More than just an exploration of people and events, Smith’s work is also concerned with generating a sense of atmosphere, and of a distinct place. When asked about how she goes about evoking a sense of place onstage, Smith is contemplative: “That’s a good question that no one has asked me before, actually! Two of my plays have had a very specific sense of place: Fires in the Mirror and Twilight: Los Angeles… It probably has to do with the fact of practically being on the land of the place to do the interviews; even when I went to Africa, I situated myself in Rawanda, Uganda and South Africa, not the whole of Africa… In my research, it built up to On the Road: A Search for American character (she stresses ‘American’) so I’m very aware of travelling and being with the people and being in the place, away from my home, chasing that which is not me.”
Smith does a very good job of chasing that which is not her; in Notes from the Field she plays 19 characters, inhabiting each person’s physical gesture and even speech patterns superbly. But how does she practically access her characters? And how does this differ from her work for screen, where the characters and stories being shown are fictional? Smith says she doesn’t feel like there is much relation between her acting for screen and her stage performances. Despite loving the process of adapting Notes from the Field for HBO, she is aware that she currently feels more comfortable in the language of the theatre: “I’ve always been hyper aware of language; in television they just want you to say the words, very quickly, and not to make any mistakes! It’s a visual medium and there’s so much else telling the story [so] the language is not the centre; it’s just a tool. Whereas what I do, the centre is the language! I very much appreciated the rigour of Shakespeare’s language at acting school and what I do is a direct outgrowth of that tradition and oral storytelling, and the Bible, you know? Words prevail. In the beginning was the word and the word was with God…”
As an actor, she relies on different tools to enable her to perform for either the stage or for screen: “I think, if I want to do more TV, I need to work on how I adapt my persona for the screen. In stage, because I can use so much language, I rely on the language to let me access the character. On screen it’s different…and so I need to look at different ways and get better at being conscious of how I adapt my persona…I don’t work much in television but I would like to do more in it!”

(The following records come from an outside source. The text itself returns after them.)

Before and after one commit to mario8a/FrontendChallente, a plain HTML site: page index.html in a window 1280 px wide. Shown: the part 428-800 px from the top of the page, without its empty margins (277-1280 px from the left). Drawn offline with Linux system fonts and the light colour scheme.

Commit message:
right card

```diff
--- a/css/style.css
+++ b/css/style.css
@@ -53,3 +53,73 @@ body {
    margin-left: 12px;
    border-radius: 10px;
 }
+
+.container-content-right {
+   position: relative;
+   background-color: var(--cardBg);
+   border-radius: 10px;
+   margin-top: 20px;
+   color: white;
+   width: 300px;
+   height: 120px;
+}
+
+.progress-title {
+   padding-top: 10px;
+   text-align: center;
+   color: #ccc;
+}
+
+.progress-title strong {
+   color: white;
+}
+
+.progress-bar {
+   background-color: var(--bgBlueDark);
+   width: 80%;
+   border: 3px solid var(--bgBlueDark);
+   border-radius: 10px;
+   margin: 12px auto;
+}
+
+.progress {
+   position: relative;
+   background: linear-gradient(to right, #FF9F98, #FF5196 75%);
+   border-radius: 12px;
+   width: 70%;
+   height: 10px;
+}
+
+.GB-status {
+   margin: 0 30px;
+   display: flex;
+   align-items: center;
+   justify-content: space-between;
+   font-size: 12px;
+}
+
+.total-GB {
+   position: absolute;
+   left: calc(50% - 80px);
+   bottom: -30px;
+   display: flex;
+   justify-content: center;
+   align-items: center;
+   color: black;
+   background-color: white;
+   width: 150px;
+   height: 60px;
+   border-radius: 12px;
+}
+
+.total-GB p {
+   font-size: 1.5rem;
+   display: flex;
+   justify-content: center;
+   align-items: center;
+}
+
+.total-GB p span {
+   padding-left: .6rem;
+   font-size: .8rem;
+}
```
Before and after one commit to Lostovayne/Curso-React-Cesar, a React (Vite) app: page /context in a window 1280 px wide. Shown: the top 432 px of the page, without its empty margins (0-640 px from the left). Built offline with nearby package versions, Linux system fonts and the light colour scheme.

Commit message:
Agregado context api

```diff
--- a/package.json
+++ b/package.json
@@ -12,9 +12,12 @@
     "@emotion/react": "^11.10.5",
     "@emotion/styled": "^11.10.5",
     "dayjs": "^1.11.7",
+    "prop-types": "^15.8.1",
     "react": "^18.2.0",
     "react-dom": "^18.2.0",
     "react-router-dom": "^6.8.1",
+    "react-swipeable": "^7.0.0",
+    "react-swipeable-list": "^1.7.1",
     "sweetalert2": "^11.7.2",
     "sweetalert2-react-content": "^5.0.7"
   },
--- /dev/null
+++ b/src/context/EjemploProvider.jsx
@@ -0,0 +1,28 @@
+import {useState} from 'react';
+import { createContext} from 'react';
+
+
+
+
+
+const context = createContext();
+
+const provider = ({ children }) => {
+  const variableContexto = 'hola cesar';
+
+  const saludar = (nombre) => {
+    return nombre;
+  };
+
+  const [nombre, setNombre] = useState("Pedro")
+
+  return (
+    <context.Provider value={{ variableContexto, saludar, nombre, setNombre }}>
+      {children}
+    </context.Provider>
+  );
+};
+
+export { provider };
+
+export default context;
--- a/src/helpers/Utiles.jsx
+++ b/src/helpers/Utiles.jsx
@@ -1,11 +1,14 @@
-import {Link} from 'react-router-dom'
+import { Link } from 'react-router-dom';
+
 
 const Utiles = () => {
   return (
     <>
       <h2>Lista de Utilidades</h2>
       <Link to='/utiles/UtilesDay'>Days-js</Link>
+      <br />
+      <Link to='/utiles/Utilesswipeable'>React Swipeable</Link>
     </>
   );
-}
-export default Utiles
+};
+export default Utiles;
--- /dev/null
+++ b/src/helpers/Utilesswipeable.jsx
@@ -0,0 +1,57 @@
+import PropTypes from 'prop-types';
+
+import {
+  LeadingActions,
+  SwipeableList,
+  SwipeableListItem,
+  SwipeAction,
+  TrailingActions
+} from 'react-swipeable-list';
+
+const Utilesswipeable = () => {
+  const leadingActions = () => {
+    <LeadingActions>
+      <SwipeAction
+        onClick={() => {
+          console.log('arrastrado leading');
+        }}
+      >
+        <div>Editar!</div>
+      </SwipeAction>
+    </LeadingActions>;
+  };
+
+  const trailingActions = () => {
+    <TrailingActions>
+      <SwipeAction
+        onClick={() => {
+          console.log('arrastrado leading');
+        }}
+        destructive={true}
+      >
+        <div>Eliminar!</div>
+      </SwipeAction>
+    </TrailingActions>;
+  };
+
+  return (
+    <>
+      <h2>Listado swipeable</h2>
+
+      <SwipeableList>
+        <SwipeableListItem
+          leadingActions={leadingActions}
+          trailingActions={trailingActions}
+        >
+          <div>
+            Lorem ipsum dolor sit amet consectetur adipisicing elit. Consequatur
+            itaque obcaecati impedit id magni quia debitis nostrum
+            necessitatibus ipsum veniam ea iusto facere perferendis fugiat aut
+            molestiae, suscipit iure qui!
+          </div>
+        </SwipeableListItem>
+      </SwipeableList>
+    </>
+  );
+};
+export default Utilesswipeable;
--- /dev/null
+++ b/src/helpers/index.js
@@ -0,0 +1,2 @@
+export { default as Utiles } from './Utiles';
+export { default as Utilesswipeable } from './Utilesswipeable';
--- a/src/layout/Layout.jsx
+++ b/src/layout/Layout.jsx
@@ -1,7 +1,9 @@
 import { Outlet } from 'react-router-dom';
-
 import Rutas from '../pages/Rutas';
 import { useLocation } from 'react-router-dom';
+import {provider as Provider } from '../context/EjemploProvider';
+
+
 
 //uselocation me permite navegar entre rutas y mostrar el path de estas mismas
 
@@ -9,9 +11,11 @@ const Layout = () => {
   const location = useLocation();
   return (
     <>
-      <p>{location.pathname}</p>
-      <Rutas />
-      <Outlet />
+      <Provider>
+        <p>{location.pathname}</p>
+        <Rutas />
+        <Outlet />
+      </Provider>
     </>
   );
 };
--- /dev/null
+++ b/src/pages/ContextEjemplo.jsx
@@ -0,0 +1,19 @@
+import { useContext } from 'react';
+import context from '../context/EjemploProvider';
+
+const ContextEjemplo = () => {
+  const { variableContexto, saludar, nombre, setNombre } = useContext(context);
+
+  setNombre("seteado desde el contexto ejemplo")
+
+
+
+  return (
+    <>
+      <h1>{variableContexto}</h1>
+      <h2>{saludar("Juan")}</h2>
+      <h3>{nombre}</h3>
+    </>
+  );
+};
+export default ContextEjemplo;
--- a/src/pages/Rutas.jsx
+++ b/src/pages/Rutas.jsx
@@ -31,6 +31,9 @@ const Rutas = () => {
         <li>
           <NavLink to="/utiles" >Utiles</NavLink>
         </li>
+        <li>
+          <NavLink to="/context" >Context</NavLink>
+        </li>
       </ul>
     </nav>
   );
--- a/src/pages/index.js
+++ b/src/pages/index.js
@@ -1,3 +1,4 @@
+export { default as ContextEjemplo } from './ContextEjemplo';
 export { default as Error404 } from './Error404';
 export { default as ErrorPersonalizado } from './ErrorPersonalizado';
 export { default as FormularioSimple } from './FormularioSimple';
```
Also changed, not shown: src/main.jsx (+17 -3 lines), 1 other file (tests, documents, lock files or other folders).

She would urge young performers to keep working at their craft and to believe in themselves, quoting her good friend (who was also the US’s first supermodel) who once told her, “Just be yourself.” Smith laughs: “At first I thought: What?!…But that’s all it is! Television is being yourself and consciously changing that a little on a dial.’ Her advice to young writers is also deceptively simple – ‘Just write!’ she says. ‘I would also encourage them to read my book, Letters to a Young Artist, which basically says… Keep at it!’
As a young theatre-maker myself, I’m very inspired by Smith’s deep-rooted understanding of her own work. Smith speaks in such a visual way – a skill which clearly transfers into her own performance. I’ve always loved language and storytelling, but can’t recall being encouraged to view my love of language as an entry point to understanding the characters I play. It’s fascinating to discover yet another link between what I do as a writer and what I do as an actor. (And her book Letters to a Young Artist is already added to my Amazon basket!) She ends our conversation with some final encouraging words: “All of us are trying to make something out of nothing, whether that’s writing or starting a business. If there’s anybody around you who doesn’t believe in you, put them on hold – they’ll be there; they will, but put them on hold for now. Don’t ask them to believe in you because they can’t – they don’t have the same vision as you.”
Notes from the Field is on at the Royal Court until Saturday 23rd June. More info here.